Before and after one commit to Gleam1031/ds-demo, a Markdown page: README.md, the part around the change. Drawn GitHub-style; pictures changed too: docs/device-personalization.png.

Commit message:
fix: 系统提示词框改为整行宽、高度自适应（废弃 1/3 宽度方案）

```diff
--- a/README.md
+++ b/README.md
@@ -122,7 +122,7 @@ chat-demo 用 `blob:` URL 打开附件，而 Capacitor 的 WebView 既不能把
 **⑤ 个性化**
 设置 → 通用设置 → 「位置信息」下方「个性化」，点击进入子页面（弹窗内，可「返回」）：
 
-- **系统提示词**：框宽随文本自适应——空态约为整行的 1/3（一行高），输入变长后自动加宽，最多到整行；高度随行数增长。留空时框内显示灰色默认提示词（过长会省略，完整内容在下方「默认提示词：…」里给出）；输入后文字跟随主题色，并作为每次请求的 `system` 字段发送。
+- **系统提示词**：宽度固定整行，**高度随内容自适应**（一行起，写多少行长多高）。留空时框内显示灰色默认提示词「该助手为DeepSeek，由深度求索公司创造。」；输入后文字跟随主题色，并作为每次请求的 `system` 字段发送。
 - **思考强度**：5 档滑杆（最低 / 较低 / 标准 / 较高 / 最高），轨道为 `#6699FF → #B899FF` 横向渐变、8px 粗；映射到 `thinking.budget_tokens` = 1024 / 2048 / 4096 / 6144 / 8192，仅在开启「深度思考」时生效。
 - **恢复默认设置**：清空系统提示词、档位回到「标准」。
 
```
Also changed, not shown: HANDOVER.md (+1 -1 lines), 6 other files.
...
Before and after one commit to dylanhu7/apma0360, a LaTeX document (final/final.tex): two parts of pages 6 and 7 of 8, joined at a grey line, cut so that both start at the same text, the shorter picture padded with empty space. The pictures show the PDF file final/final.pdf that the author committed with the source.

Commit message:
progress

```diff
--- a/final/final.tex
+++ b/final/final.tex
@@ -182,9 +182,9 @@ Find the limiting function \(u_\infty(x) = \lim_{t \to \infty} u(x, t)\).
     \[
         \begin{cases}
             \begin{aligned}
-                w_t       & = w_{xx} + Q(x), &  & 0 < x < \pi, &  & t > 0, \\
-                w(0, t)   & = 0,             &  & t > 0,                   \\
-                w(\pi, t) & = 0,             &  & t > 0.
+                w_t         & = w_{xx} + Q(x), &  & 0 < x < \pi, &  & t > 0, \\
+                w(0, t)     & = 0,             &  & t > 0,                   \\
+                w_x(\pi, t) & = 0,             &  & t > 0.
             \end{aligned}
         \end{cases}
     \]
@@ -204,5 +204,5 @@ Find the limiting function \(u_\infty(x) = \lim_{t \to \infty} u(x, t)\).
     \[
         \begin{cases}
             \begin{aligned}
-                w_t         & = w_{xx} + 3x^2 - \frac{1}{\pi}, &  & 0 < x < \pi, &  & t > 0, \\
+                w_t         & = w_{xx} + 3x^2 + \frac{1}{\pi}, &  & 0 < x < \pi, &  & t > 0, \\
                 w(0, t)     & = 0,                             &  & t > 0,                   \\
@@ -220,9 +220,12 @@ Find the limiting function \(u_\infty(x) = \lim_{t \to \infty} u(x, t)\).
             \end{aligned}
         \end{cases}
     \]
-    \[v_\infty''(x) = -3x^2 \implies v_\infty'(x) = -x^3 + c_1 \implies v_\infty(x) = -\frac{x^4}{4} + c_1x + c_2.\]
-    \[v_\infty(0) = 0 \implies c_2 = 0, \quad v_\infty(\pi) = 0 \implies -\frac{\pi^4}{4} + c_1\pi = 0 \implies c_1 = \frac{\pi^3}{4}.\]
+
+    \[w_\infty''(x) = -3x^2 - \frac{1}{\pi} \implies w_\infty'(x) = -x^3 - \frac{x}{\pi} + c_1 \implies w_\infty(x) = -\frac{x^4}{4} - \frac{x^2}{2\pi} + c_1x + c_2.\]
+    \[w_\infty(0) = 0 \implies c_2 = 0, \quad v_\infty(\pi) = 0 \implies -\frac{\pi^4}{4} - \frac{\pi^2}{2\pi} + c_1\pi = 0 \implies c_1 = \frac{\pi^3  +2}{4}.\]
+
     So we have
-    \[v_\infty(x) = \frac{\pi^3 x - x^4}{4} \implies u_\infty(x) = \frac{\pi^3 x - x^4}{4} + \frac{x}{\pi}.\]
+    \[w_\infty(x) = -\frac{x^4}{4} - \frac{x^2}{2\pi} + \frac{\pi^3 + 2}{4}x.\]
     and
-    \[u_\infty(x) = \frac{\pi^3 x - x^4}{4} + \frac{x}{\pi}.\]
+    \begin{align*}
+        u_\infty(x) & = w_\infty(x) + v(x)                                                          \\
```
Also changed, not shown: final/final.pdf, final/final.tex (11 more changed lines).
---
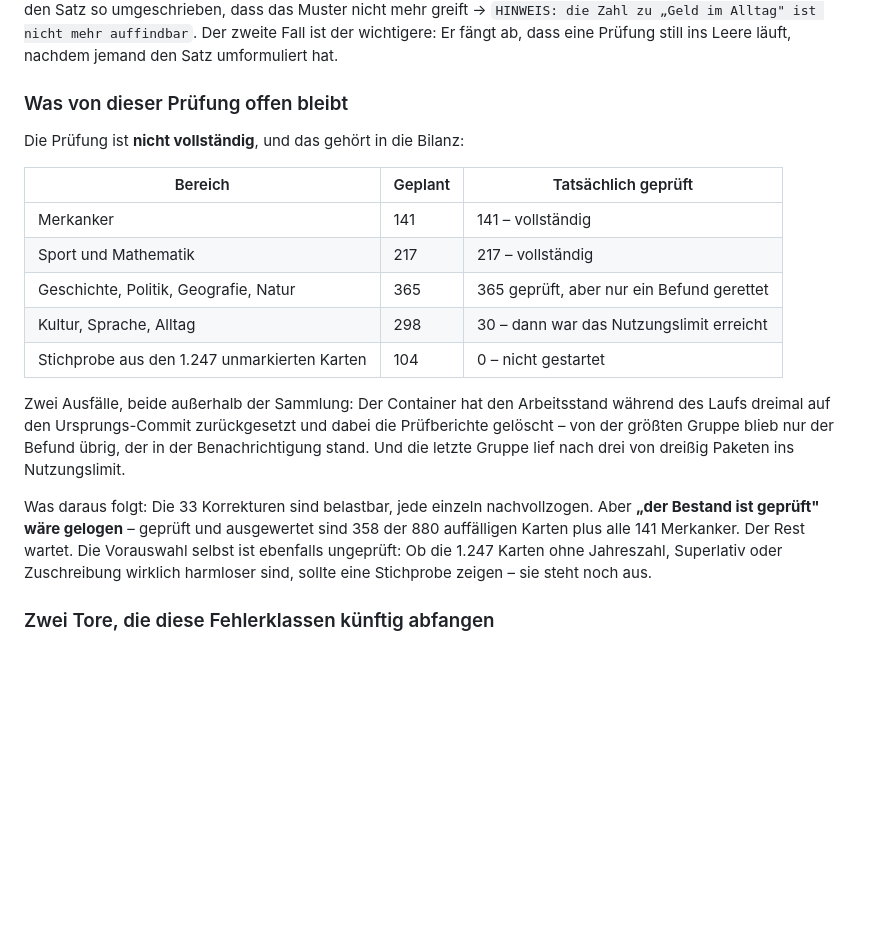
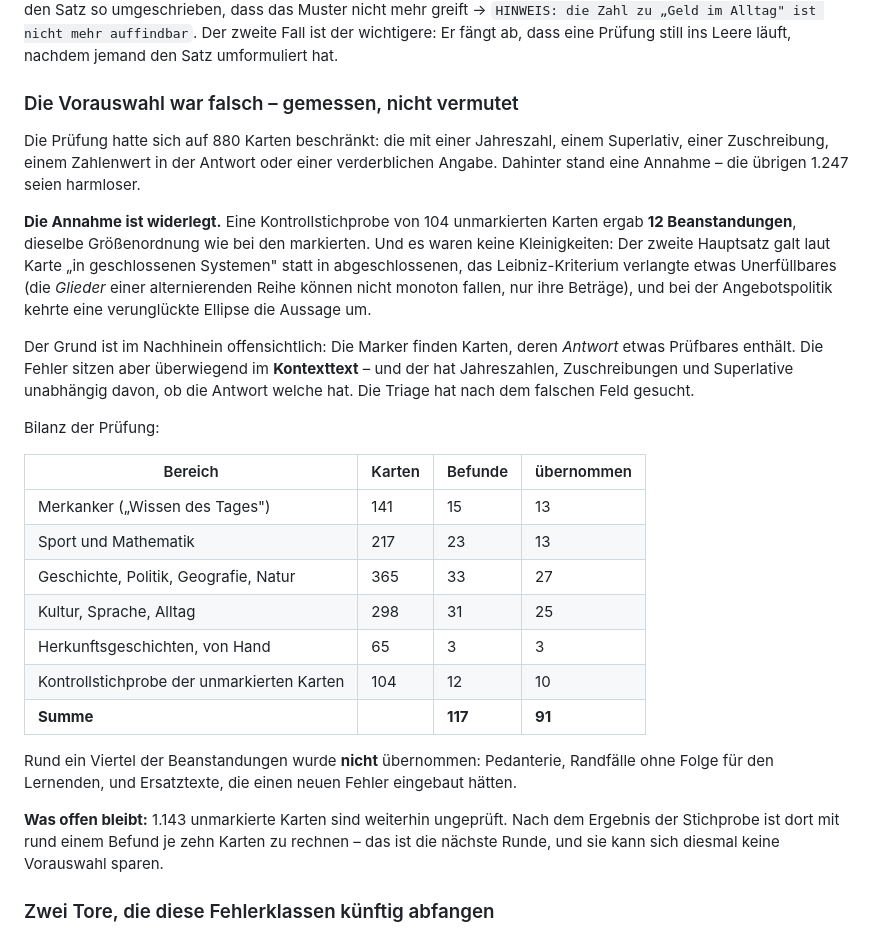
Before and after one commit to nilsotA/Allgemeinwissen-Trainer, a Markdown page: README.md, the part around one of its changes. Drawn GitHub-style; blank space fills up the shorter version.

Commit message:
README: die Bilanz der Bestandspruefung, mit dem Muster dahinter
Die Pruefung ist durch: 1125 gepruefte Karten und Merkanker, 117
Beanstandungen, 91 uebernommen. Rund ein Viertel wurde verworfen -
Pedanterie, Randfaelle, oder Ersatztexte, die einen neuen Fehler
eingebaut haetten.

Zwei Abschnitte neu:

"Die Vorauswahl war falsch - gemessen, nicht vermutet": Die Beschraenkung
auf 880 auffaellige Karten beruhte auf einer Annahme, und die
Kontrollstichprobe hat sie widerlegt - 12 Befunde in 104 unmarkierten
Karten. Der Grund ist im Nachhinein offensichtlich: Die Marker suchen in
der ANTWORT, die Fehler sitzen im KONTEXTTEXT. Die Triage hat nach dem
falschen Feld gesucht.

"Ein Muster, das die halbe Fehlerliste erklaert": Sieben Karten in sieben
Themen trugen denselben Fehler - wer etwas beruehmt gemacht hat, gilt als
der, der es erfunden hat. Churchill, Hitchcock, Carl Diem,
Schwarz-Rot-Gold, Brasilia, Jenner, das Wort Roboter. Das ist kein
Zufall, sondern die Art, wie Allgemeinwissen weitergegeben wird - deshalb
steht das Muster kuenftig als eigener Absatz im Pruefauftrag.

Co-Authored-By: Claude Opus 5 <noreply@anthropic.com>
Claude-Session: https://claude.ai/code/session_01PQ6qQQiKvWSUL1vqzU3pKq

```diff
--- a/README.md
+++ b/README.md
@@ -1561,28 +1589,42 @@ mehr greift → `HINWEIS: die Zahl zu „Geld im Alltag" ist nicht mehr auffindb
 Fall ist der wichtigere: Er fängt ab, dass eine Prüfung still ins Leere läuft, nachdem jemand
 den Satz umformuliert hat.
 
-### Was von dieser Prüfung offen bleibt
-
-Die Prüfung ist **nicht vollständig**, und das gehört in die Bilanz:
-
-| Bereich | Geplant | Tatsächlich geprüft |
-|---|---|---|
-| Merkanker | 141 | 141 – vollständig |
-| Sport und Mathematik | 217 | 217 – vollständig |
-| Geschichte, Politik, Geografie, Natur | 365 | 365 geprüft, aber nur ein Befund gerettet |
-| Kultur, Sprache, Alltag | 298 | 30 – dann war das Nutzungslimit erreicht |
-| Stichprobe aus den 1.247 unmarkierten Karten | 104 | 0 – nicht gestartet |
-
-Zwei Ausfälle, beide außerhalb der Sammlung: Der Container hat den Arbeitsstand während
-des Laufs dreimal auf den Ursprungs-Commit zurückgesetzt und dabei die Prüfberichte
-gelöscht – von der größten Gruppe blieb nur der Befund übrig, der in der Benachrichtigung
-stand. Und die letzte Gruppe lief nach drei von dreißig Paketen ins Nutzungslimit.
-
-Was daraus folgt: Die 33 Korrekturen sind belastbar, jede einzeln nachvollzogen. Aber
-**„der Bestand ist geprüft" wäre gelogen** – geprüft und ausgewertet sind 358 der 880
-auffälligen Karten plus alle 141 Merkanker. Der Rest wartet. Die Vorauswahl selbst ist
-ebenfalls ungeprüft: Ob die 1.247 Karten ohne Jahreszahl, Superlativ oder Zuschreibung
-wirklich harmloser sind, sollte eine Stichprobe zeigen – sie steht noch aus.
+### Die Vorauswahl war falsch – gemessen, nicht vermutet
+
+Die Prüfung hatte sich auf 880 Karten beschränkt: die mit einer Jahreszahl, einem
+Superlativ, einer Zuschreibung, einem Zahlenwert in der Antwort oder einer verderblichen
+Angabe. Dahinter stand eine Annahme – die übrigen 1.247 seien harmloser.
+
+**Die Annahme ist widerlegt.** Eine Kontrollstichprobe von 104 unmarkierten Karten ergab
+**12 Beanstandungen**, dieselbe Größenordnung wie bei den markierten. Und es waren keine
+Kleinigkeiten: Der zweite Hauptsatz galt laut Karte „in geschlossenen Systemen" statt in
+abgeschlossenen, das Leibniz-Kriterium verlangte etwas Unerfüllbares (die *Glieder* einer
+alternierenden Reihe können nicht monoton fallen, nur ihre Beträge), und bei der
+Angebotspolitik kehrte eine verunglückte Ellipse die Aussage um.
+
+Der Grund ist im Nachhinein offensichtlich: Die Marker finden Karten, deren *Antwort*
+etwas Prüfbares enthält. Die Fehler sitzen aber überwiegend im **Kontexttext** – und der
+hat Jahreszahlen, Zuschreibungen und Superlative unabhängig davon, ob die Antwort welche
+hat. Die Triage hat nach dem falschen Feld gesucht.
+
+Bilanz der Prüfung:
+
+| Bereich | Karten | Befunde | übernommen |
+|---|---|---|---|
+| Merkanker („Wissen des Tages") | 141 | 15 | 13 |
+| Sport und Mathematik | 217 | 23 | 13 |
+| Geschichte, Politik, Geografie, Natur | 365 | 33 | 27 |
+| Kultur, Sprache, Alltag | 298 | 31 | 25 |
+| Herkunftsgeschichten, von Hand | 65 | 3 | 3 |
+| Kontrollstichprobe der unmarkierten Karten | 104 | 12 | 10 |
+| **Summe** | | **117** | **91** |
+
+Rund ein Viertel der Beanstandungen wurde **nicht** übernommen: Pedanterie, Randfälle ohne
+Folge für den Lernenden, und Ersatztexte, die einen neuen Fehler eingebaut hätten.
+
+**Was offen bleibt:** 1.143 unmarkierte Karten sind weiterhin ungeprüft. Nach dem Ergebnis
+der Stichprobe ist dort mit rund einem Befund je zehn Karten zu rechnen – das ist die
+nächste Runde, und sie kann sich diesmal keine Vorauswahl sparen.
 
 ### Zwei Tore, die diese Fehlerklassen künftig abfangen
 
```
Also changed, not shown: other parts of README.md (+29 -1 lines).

▶ [Instructions to follow] Pick out every line of the listing containing the word "limiting", and show those lines.

▶ [Answer for this exercise]
@@ -182,9 +182,9 @@ Find the limiting function \(u_\infty(x) = \lim_{t \to \infty} u(x, t)\).
@@ -204,5 +204,5 @@ Find the limiting function \(u_\infty(x) = \lim_{t \to \infty} u(x, t)\).
@@ -220,9 +220,12 @@ Find the limiting function \(u_\infty(x) = \lim_{t \to \infty} u(x, t)\).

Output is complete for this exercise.